ACTIVITY: Whenever a line in the entries below contains the string "section", copy that line.

[Web page revision data]
^^^^
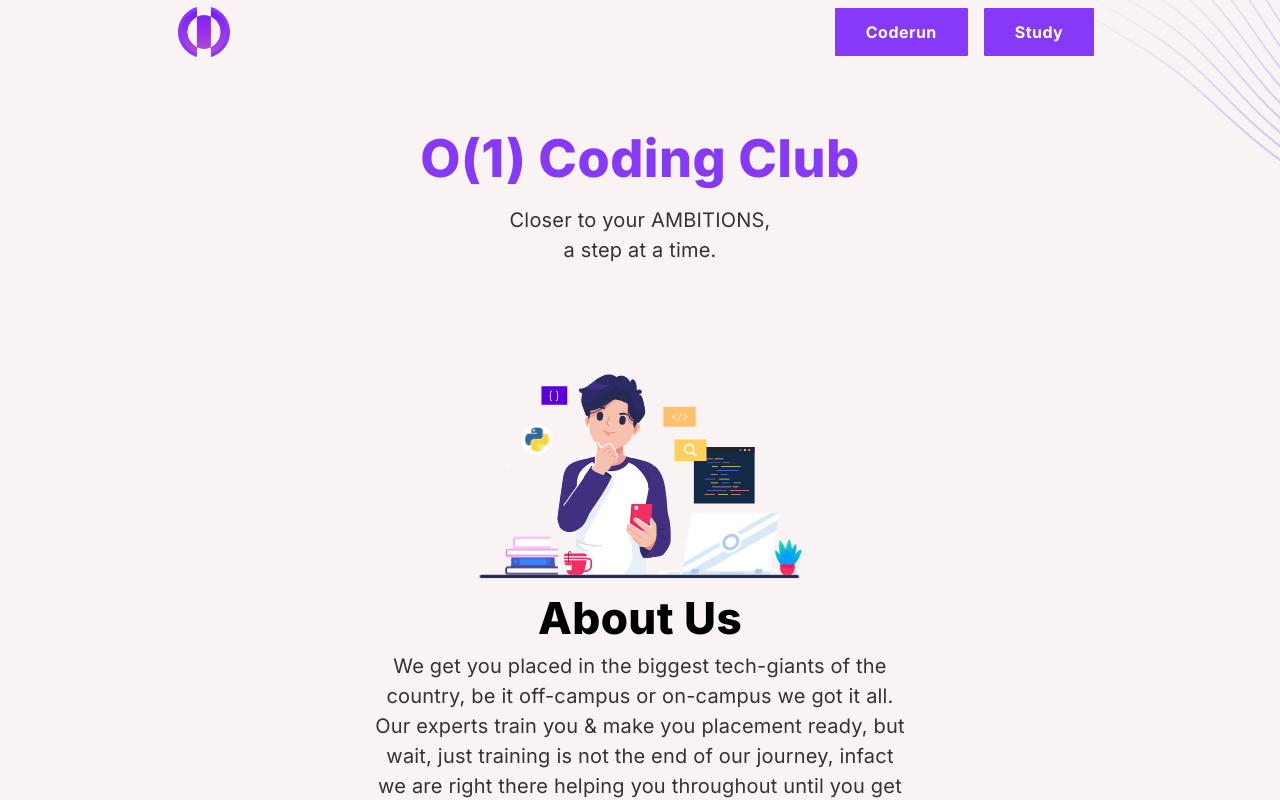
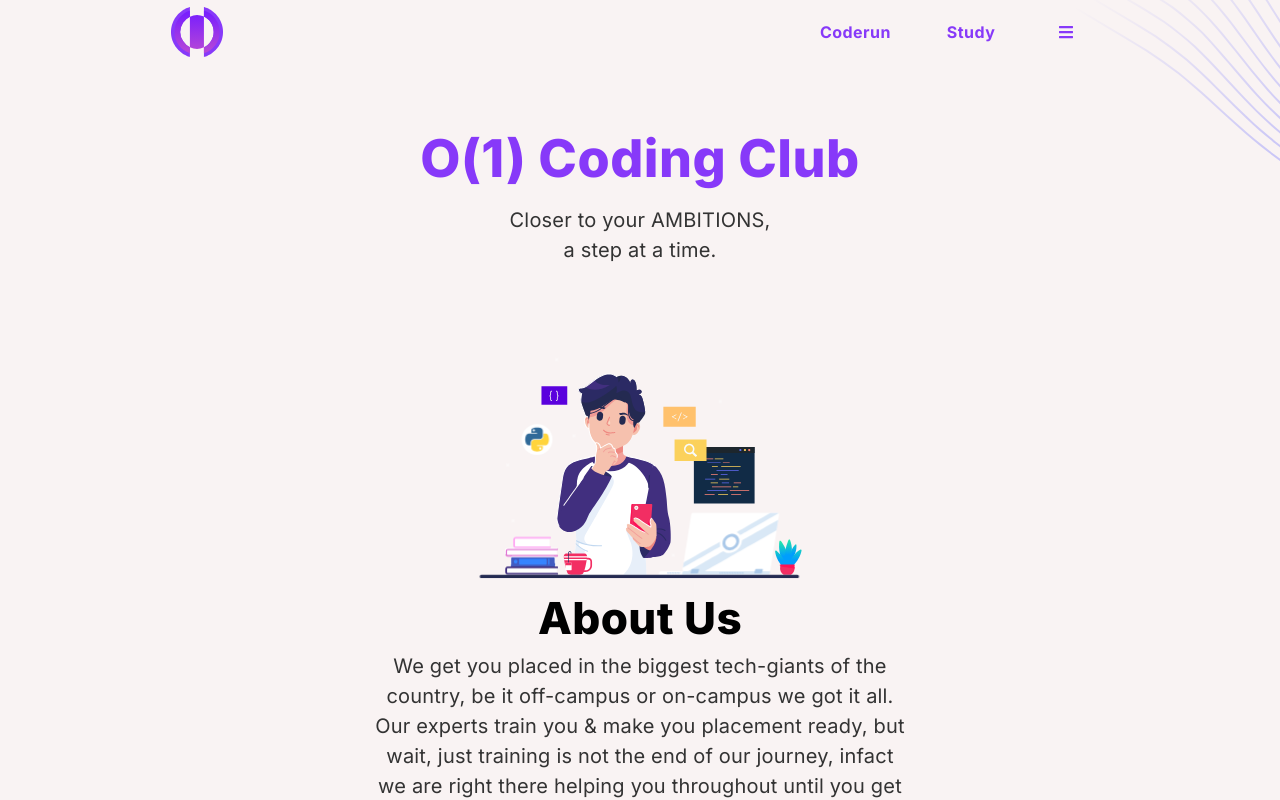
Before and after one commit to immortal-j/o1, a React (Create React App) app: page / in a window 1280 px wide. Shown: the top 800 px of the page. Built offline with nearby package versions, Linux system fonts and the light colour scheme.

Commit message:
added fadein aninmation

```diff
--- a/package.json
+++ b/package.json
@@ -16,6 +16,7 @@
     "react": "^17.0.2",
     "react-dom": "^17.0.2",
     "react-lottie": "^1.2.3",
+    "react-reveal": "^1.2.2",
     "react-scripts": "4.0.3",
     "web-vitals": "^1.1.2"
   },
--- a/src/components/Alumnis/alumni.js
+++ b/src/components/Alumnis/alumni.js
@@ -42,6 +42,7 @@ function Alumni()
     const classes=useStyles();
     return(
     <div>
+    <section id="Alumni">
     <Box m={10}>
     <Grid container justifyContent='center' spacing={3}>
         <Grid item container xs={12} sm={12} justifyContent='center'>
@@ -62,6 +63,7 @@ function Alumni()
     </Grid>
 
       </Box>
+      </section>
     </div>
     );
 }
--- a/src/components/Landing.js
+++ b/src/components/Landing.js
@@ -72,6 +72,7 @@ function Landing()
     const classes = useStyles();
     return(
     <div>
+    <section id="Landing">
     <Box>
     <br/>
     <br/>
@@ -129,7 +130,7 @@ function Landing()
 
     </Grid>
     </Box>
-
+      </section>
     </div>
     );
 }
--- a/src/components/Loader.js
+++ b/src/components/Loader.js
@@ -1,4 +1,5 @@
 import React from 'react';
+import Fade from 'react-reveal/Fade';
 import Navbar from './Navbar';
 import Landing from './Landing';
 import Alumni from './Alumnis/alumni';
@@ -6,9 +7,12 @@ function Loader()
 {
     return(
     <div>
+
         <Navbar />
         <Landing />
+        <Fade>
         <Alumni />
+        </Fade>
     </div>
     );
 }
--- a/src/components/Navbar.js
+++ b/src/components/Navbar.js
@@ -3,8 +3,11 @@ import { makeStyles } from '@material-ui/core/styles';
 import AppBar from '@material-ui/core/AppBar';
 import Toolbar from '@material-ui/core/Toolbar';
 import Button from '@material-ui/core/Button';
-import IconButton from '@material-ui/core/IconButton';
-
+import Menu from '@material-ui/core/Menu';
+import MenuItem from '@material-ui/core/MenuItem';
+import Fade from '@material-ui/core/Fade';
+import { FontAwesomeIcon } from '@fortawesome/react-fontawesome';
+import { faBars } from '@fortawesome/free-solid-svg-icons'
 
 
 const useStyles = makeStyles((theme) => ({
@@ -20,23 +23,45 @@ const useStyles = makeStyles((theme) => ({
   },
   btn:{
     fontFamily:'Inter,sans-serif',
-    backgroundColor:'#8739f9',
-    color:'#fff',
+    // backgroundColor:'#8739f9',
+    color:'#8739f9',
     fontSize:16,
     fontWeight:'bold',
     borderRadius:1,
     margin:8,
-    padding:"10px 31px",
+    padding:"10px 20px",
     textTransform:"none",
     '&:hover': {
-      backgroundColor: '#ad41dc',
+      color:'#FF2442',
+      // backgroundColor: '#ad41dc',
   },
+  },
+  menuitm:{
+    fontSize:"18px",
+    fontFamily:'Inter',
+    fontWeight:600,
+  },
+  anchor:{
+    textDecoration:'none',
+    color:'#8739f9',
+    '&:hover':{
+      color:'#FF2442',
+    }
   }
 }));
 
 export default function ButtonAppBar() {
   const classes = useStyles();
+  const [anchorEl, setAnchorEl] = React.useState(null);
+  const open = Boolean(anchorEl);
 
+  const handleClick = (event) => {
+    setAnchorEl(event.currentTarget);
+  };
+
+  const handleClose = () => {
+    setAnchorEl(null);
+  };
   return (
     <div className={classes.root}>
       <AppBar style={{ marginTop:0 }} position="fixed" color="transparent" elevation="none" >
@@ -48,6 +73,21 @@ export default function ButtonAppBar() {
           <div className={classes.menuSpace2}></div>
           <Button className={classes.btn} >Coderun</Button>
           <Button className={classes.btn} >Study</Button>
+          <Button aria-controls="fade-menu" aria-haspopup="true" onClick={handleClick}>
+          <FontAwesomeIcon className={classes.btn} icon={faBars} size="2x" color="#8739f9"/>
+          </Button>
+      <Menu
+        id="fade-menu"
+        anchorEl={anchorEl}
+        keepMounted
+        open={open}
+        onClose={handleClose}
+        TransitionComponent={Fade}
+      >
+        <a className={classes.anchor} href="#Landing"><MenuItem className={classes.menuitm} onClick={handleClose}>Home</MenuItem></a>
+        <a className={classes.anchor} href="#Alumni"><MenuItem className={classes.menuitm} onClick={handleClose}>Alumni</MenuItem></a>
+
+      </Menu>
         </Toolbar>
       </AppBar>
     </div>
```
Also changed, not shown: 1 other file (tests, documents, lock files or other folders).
^^^^
WRITTEN REPLY:
+    <section id="Alumni">
+      </section>
+    <section id="Landing">
+      </section>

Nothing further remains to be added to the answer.